* **What to produce**
The following listing has lines to check for the word "Noteitem"; give only the number of lines that contain it.
....
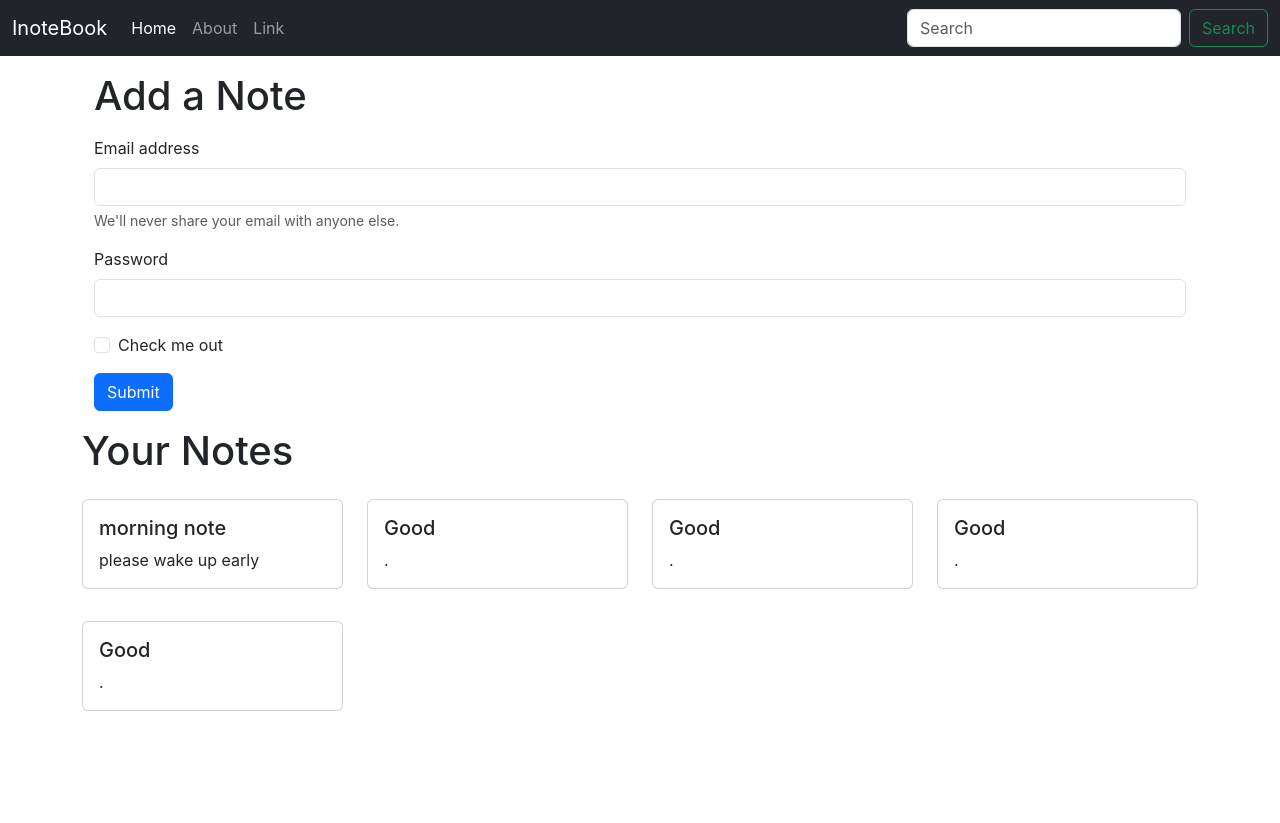
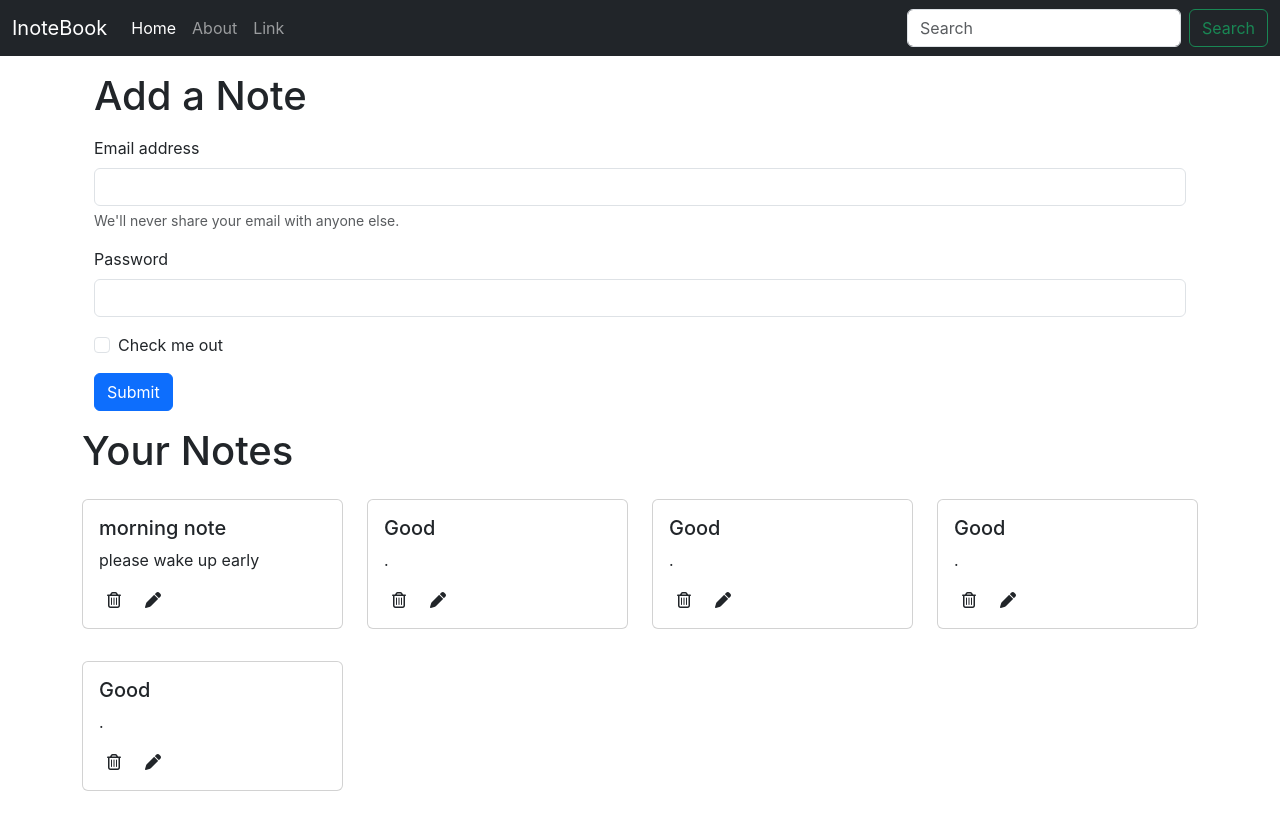
Before and after one commit to debattam117/inotebook, a React (Create React App) app in the folder mynotestodo/: page / in a window 1280 px wide. Before the commit the page ends 800 px from the top, so only its background shows below. Built offline with nearby package versions, Linux system fonts and the light colour scheme.

Commit message:
Added fontawesome icon
Added fontawesome icon

```diff
--- a/mynotestodo/public/index.html
+++ b/mynotestodo/public/index.html
@@ -27,7 +27,7 @@
 
 <script src="https://cdn.jsdelivr.net/npm/@popperjs/core@2.11.8/dist/umd/popper.min.js" integrity="sha384-I7E8VVD/ismYTF4hNIPjVp/Zjvgyol6VFvRkX/vR+Vc4jQkC+hVqc2pM8ODewa9r" crossorigin="anonymous"></script>
 <script src="https://cdn.jsdelivr.net/npm/bootstrap@5.3.0/dist/js/bootstrap.min.js" integrity="sha384-fbbOQedDUMZZ5KreZpsbe1LCZPVmfTnH7ois6mU1QK+m14rQ1l2bGBq41eYeM/fS" crossorigin="anonymous"></script>
-
+<script src="https://kit.fontawesome.com/9ec91f3342.js" crossorigin="anonymous"></script>
 
   </body>
 </html>
--- a/mynotestodo/src/Component/Noteitem.js
+++ b/mynotestodo/src/Component/Noteitem.js
@@ -12,6 +12,8 @@
         <div className="card-body">
          <h5 className="card-title">{note.title}</h5>
          <p className="card-text">{note.description}</p>
+         <i class="fa-regular fa-trash-can mx-2"></i>
+         <i class="fa-solid fa-pen mx-3"></i>
         </div>
 
       </div>
--- a/mynotestodo/src/index.css
+++ b/mynotestodo/src/index.css
@@ -11,3 +11,7 @@
   font-family: source-code-pro, Menlo, Monaco, Consolas, 'Courier New',
     monospace;
 }
+
+i{
+  cursor:pointer;
+}
```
....
* **Your solution**
2